Lines with "export": state how many there are in the records below, and nothing else.

•••••

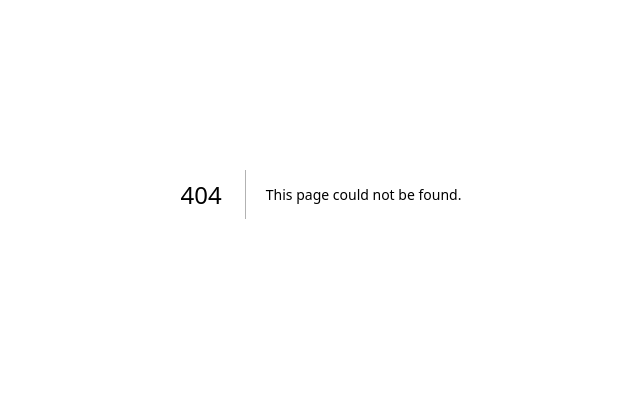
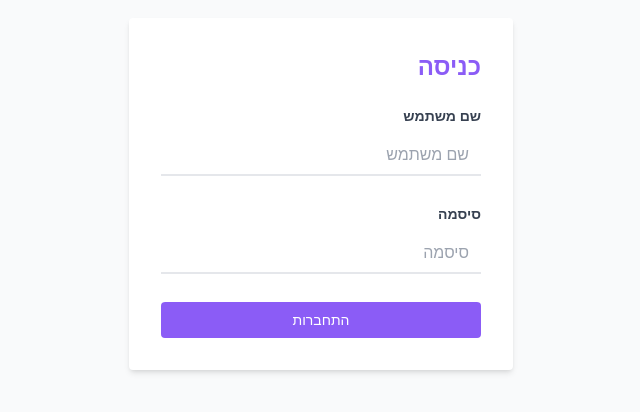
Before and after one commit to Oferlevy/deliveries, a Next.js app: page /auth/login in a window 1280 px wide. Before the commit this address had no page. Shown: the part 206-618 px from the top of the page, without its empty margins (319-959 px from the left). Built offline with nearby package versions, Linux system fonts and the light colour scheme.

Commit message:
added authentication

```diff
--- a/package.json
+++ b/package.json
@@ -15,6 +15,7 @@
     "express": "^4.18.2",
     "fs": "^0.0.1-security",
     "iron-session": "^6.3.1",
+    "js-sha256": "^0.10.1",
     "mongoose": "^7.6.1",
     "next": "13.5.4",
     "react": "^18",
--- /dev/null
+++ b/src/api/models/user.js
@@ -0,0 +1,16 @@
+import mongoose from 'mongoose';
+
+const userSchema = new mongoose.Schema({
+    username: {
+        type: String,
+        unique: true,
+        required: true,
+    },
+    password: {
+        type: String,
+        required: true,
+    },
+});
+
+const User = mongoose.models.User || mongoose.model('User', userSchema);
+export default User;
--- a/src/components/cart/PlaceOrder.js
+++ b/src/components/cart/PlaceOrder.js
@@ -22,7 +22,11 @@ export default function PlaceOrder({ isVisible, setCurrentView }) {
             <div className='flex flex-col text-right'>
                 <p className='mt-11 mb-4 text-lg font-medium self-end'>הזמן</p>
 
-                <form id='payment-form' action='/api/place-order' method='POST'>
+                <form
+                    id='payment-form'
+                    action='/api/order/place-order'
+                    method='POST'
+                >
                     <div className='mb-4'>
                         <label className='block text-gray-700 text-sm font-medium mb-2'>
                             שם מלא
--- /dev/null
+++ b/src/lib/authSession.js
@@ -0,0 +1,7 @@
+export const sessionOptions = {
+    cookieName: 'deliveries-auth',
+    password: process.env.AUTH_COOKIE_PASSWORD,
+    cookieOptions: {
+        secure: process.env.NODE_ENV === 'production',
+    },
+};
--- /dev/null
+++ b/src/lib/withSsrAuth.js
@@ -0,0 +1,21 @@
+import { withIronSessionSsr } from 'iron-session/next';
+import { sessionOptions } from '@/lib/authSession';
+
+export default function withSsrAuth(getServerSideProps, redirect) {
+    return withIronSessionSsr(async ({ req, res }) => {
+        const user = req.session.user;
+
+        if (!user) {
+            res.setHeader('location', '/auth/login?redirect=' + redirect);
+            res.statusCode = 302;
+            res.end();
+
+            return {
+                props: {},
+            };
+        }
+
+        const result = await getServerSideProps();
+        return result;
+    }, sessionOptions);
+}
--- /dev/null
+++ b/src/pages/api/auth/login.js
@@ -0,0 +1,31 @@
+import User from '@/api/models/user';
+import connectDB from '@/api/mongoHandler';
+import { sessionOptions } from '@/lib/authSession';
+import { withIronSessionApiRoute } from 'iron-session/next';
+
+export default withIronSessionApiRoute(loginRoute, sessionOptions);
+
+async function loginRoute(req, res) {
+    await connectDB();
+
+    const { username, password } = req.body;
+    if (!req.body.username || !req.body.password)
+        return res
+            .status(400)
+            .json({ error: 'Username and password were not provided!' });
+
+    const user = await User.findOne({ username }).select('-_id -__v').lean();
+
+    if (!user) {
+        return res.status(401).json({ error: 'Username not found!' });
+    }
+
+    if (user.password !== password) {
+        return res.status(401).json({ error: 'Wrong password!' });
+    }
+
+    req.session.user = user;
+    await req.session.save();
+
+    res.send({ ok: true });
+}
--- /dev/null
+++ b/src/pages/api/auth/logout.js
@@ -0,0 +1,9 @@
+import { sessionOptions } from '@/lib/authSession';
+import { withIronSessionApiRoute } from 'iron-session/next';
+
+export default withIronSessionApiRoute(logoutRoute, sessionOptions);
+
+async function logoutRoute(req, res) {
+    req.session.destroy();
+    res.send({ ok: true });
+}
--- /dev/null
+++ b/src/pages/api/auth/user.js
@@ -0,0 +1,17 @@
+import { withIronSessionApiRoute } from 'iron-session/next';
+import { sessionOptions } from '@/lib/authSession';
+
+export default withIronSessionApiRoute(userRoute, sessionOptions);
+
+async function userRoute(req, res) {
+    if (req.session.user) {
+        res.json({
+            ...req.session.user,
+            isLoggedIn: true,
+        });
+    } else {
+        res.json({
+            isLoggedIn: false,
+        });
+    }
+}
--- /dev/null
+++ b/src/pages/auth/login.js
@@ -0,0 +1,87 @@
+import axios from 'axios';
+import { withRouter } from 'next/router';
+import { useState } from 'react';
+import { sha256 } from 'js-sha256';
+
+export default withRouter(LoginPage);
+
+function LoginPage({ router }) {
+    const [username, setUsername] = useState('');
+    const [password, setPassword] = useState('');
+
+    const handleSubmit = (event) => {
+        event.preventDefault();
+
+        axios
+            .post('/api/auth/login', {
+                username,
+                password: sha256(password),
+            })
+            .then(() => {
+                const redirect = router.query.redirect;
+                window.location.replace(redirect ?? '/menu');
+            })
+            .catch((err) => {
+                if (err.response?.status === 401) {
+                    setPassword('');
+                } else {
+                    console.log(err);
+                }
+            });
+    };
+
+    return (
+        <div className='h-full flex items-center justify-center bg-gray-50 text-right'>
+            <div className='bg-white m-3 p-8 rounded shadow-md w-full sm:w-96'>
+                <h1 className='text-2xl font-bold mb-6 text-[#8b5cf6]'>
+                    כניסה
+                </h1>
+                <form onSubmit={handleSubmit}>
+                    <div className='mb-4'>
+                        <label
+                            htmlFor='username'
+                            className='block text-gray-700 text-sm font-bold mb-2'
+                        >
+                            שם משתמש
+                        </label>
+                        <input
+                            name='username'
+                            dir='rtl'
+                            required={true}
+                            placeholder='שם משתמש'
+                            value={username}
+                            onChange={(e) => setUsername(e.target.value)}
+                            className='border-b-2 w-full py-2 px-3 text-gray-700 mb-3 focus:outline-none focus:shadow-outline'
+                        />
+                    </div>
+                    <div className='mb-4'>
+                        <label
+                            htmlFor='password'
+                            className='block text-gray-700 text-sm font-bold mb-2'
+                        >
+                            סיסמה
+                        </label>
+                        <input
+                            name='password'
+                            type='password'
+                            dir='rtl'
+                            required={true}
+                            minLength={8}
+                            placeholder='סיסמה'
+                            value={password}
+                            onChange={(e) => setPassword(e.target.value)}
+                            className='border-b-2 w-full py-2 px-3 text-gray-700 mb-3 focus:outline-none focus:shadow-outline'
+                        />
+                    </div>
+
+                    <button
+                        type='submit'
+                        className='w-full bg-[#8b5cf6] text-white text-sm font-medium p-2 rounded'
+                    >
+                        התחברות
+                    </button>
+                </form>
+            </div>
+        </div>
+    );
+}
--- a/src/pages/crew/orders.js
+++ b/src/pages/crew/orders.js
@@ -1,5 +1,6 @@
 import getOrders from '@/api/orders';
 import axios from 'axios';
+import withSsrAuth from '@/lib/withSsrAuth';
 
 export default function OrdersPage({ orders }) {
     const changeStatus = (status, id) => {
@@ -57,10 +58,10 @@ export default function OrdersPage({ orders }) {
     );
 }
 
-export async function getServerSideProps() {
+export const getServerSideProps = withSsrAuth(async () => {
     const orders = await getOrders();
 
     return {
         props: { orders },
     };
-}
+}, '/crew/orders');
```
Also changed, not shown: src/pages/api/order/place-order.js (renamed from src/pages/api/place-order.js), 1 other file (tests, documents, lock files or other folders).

•••••

» **Exercise solution**: 12